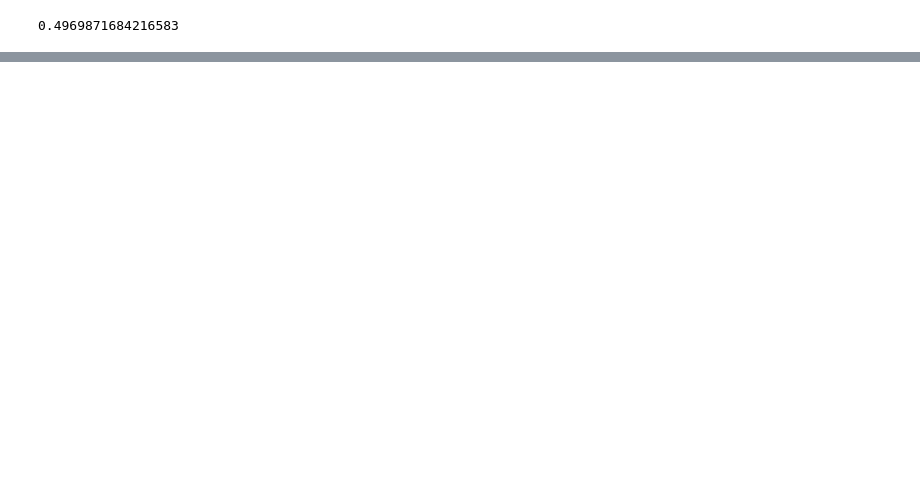
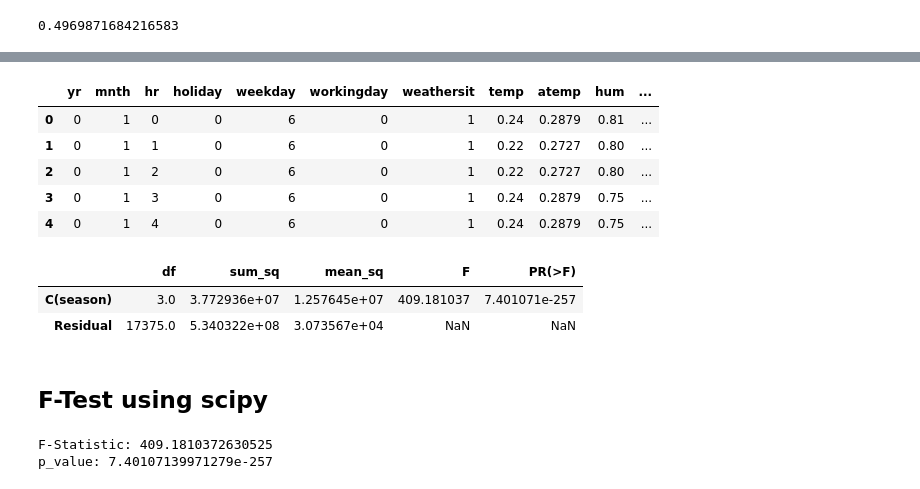
Before and after one commit to lisanvo/aai500-final-project, a Jupyter notebook: models/lisa.ipynb, the cells around one changed output, grey strips where cells are left out. Cells and saved outputs as stored; diff of their text form; code cells hidden in the pictures; blank space fills up the shorter version.

Commit message:
Apply ANOVA testing and organized sections in Lisa notebook

```diff
--- a/models/lisa.ipynb
+++ b/models/lisa.ipynb
@@ -324,0 +334,20 @@ Based on the information provided, it appears that the model has a perfect fit,
+# %%
+df_enc.head()
+# %% [output]
+|  | yr | mnth | hr | holiday | weekday | workingday | weathersit | temp | atemp | hum | ... |
+| 0 | 0 | 1 | 0 | 0 | 6 | 0 | 1 | 0.24 | 0.2879 | 0.81 | ... |
+| 1 | 0 | 1 | 1 | 0 | 6 | 0 | 1 | 0.22 | 0.2727 | 0.80 | ... |
+| 2 | 0 | 1 | 2 | 0 | 6 | 0 | 1 | 0.22 | 0.2727 | 0.80 | ... |
+| 3 | 0 | 1 | 3 | 0 | 6 | 0 | 1 | 0.24 | 0.2879 | 0.75 | ... |
+| 4 | 0 | 1 | 4 | 0 | 6 | 0 | 1 | 0.24 | 0.2879 | 0.75 | ... |
+# %%
+# Run ANOVA test
+fit = smf.ols(formula='cnt ~ C(season)', data=df).fit()
+aov_table = sm.stats.anova_lm(fit)
+aov_table
+# %% [output]
+|  | df | sum_sq | mean_sq | F | PR(>F) |
+| C(season) | 3.0 | 3.772936e+07 | 1.257645e+07 | 409.181037 | 7.401071e-257 |
+| Residual | 17375.0 | 5.340322e+08 | 3.073567e+04 | NaN | NaN |
+# %% [markdown]
+## F-Test using scipy
@@ -324,0 +363,6 @@ Based on the information provided, it appears that the model has a perfect fit,
+# %%
+print(f'F-Statistic: {f_stat}')
+print(f'p_value: {p_value}')
+# %% [output]
+F-Statistic: 409.1810372630525
+p_value: 7.40107139971279e-257
```
Also changed, not shown: parts of 29 cells of this notebook.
════
## ABOUT THIS TASK
Ignore the images and quote every line of the listing exactly.

## RESULT FOR THIS EXERCISE
Before and after one commit to lisanvo/aai500-final-project, a Jupyter notebook: models/lisa.ipynb, the cells around one changed output, grey strips where cells are left out. Cells and saved outputs as stored; diff of their text form; code cells hidden in the pictures; blank space fills up the shorter version.

Commit message:
Apply ANOVA testing and organized sections in Lisa notebook

```diff
--- a/models/lisa.ipynb
+++ b/models/lisa.ipynb
@@ -324,0 +334,20 @@ Based on the information provided, it appears that the model has a perfect fit,
+# %%
+df_enc.head()
+# %% [output]
+|  | yr | mnth | hr | holiday | weekday | workingday | weathersit | temp | atemp | hum | ... |
+| 0 | 0 | 1 | 0 | 0 | 6 | 0 | 1 | 0.24 | 0.2879 | 0.81 | ... |
+| 1 | 0 | 1 | 1 | 0 | 6 | 0 | 1 | 0.22 | 0.2727 | 0.80 | ... |
+| 2 | 0 | 1 | 2 | 0 | 6 | 0 | 1 | 0.22 | 0.2727 | 0.80 | ... |
+| 3 | 0 | 1 | 3 | 0 | 6 | 0 | 1 | 0.24 | 0.2879 | 0.75 | ... |
+| 4 | 0 | 1 | 4 | 0 | 6 | 0 | 1 | 0.24 | 0.2879 | 0.75 | ... |
+# %%
+# Run ANOVA test
+fit = smf.ols(formula='cnt ~ C(season)', data=df).fit()
+aov_table = sm.stats.anova_lm(fit)
+aov_table
+# %% [output]
+|  | df | sum_sq | mean_sq | F | PR(>F) |
+| C(season) | 3.0 | 3.772936e+07 | 1.257645e+07 | 409.181037 | 7.401071e-257 |
+| Residual | 17375.0 | 5.340322e+08 | 3.073567e+04 | NaN | NaN |
+# %% [markdown]
+## F-Test using scipy
@@ -324,0 +363,6 @@ Based on the information provided, it appears that the model has a perfect fit,
+# %%
+print(f'F-Statistic: {f_stat}')
+print(f'p_value: {p_value}')
+# %% [output]
+F-Statistic: 409.1810372630525
+p_value: 7.40107139971279e-257
```
Also changed, not shown: parts of 29 cells of this notebook.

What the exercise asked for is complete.